■ **GIVEN DATA**
.....

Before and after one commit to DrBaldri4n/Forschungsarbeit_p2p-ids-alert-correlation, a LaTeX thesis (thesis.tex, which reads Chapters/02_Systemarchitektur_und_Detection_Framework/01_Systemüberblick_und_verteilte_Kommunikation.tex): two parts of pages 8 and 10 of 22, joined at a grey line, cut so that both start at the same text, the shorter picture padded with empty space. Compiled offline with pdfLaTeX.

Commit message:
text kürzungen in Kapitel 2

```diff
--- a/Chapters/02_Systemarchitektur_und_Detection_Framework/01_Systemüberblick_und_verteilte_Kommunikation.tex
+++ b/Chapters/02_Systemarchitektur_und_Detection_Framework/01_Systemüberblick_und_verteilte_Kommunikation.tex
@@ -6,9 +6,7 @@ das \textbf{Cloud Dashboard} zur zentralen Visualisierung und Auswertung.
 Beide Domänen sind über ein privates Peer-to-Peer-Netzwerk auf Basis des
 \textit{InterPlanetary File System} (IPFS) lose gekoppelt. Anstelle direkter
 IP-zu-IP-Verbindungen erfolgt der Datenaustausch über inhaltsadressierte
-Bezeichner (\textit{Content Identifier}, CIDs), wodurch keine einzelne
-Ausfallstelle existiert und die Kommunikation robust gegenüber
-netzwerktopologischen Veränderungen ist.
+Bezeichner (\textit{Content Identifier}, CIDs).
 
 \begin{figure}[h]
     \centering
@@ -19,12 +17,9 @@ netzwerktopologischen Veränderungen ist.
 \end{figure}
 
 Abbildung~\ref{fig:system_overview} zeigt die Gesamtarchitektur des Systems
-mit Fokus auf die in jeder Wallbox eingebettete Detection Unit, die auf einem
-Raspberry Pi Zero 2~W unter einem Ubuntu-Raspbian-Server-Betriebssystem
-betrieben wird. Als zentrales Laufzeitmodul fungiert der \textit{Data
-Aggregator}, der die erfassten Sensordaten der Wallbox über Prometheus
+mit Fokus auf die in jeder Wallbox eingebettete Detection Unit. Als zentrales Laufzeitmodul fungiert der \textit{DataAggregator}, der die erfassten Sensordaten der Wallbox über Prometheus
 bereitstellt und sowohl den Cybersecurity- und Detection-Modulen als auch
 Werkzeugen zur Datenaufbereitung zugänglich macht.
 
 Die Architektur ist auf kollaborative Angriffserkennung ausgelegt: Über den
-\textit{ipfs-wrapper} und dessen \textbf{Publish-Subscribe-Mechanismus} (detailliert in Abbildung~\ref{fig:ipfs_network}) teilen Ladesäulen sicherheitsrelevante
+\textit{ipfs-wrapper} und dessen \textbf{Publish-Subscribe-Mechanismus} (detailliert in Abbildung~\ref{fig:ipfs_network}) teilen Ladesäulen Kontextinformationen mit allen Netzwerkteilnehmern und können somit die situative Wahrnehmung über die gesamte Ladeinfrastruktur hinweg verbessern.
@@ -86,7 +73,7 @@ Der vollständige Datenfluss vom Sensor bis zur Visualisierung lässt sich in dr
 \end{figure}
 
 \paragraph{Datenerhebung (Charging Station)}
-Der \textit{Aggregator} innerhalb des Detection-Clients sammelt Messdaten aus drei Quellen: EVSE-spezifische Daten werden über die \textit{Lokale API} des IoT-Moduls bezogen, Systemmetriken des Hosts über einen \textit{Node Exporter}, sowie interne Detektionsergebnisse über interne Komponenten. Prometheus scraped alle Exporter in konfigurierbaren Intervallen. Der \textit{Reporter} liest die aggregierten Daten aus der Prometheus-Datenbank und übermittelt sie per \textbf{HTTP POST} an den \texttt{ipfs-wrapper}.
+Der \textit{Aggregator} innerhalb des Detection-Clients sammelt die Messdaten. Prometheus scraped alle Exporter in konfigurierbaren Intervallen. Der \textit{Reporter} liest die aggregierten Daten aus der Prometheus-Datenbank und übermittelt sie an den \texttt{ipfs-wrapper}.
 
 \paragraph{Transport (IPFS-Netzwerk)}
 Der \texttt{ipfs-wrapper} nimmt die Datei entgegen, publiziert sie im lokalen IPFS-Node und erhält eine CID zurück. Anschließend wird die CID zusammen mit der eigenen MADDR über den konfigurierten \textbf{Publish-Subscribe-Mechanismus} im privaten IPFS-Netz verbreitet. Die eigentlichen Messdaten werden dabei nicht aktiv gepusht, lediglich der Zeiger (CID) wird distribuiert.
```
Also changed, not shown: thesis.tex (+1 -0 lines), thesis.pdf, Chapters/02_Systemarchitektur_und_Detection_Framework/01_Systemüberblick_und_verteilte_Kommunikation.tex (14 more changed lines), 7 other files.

.....

■ **WORK INSTRUCTIONS**
Among the lines above, find the ones containing "Mechanismus" and copy them.

■ **REPLY TO THE TASK**
-\textit{ipfs-wrapper} und dessen \textbf{Publish-Subscribe-Mechanismus} (detailliert in Abbildung~\ref{fig:ipfs_network}) teilen Ladesäulen sicherheitsrelevante
+\textit{ipfs-wrapper} und dessen \textbf{Publish-Subscribe-Mechanismus} (detailliert in Abbildung~\ref{fig:ipfs_network}) teilen Ladesäulen Kontextinformationen mit allen Netzwerkteilnehmern und können somit die situative Wahrnehmung über die gesamte Ladeinfrastruktur hinweg verbessern.
 Der \texttt{ipfs-wrapper} nimmt die Datei entgegen, publiziert sie im lokalen IPFS-Node und erhält eine CID zurück. Anschließend wird die CID zusammen mit der eigenen MADDR über den konfigurierten \textbf{Publish-Subscribe-Mechanismus} im privaten IPFS-Netz verbreitet. Die eigentlichen Messdaten werden dabei nicht aktiv gepusht, lediglich der Zeiger (CID) wird distribuiert.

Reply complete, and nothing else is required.